The first ever organized wakesurfing competition on Lake Minnetonka is wrapping up, despite a set-back earlier this summer.
Starting next week, Friday nights will be about football for many high schools across the state. But this week, a metro high school is rallying around one of their own in an extraordinary way, with prayer.
We are in the throes of the open-water fishing season. Behind every good angler is a bait shop they turn to. In Longville, anglers have relied on Janelle Sonstegard to steer them in the right direction for 50 years.
A victim of clergy sex abuse spoke out Wednesday after settling his case with the Archdiocese of St. Paul and Minneapolis. The case involved Father Thomas Stitts, who was working at St. Leo’s Catholic Church in St. Paul when the alleged abuse occurred.
You may have noticed an increase of a certain insect recently. A large number of dragonflies are common during the end of summer, and experts say this year is no exception.
For the first time, the fiancé of Kelly Phillips, the man gunned down in a gas station parking lot earlier this week, talked about his loss.
A young girl in Shakopee is trying to accomplish a goal: to help kids with cancer.
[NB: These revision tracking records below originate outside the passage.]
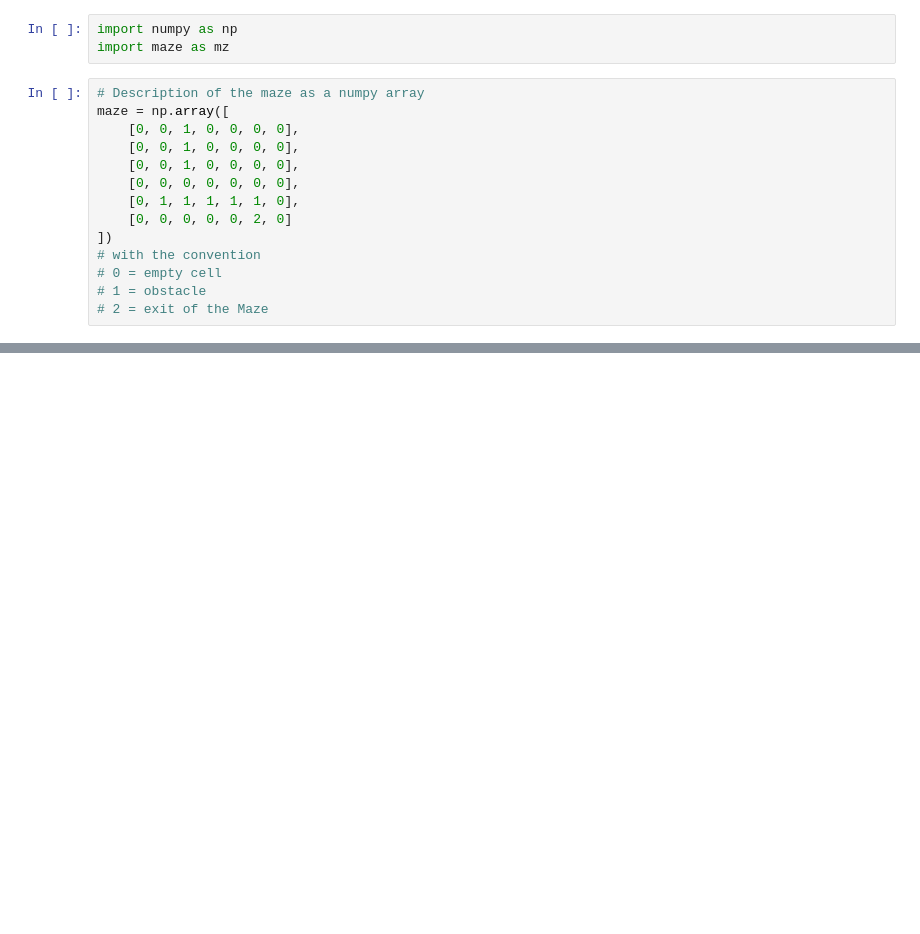
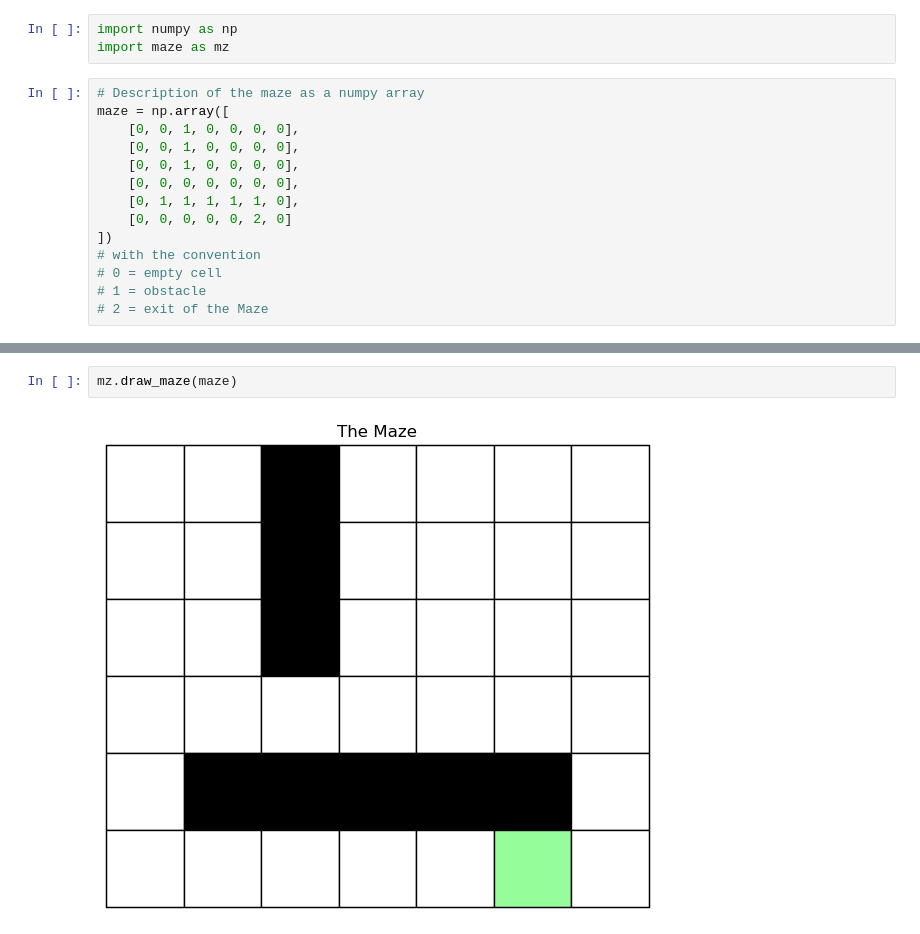
Before and after one commit to citrovin/reinforcement-learning, a Jupyter notebook: lab1/lab1.ipynb, the cells around one changed output, grey strips where cells are left out. Saved outputs shown, nothing was run; the diff lists cells and outputs as text; blank space fills up the shorter version.

```diff
--- a/lab1/lab1.ipynb
+++ b/lab1/lab1.ipynb
@@ -19,0 +22,4 @@ env = mz.Maze(maze)
+# %%
+mz.draw_maze(maze)
+# %% [output]
+[figure, added]
```
Also changed, not shown: parts of 9 cells of this notebook, 1 other file.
Mollie Ferrel set up a lemonade stand at the corner of Brittany Drive and 17th Avenue. She stands with her sign, waiting for her next customer. She wants to sell as much lemonade as she can.
Police are following all leads to find the man suspected of killing a respected attorney at an Arden Hills gas station. Ty Hoffman is the man police want to find. Friends say he is the ex-boyfriend of the victim, Kelly Phillips.
The All-Star Game came to Minnesota this summer. Now the state is playing host to the World Series. The World Series of Beep Baseball, that is.
For the past week, mourners have flocked to a roadside memorial to pay their respects and lay flowers in honor of an officer killed in the line of duty. That support continued Tuesday outside St. Stephen’s Lutheran Church, where citizens, honor guards and flags felt the soft breeze. Soon, the difficult reality arrived with Officer Scott Patrick’s casket.
Businesses and boaters around one of Minnesota’s most popular lakes say it’s time to salvage summer. All wake restrictions have now been lifted for Lake Minnetonka. Boaters have been forced to slow down since early June when severe storms raised the lake to record levels. They’re glad to be back to normal.
It seems we can’t get away from airline fees these days, but one airline is changing the game and will begin offering something for free.
A Twin Cities man is upset about the way his family was treated on Southwest Airlines flight because of a tweet. Duff Watson says he and his two kids were asked to de-board a flight from Denver to Minneapolis on Sunday after an agent didn’t like a tweet he wrote about her service.
A Robbinsdale man is asking for help from the community to find the driver that struck and injured his wife. The hit-and-run accident happened early Saturday morning, around 3:30 a.m., at the corner of Lake Drive and Halifax Avenue.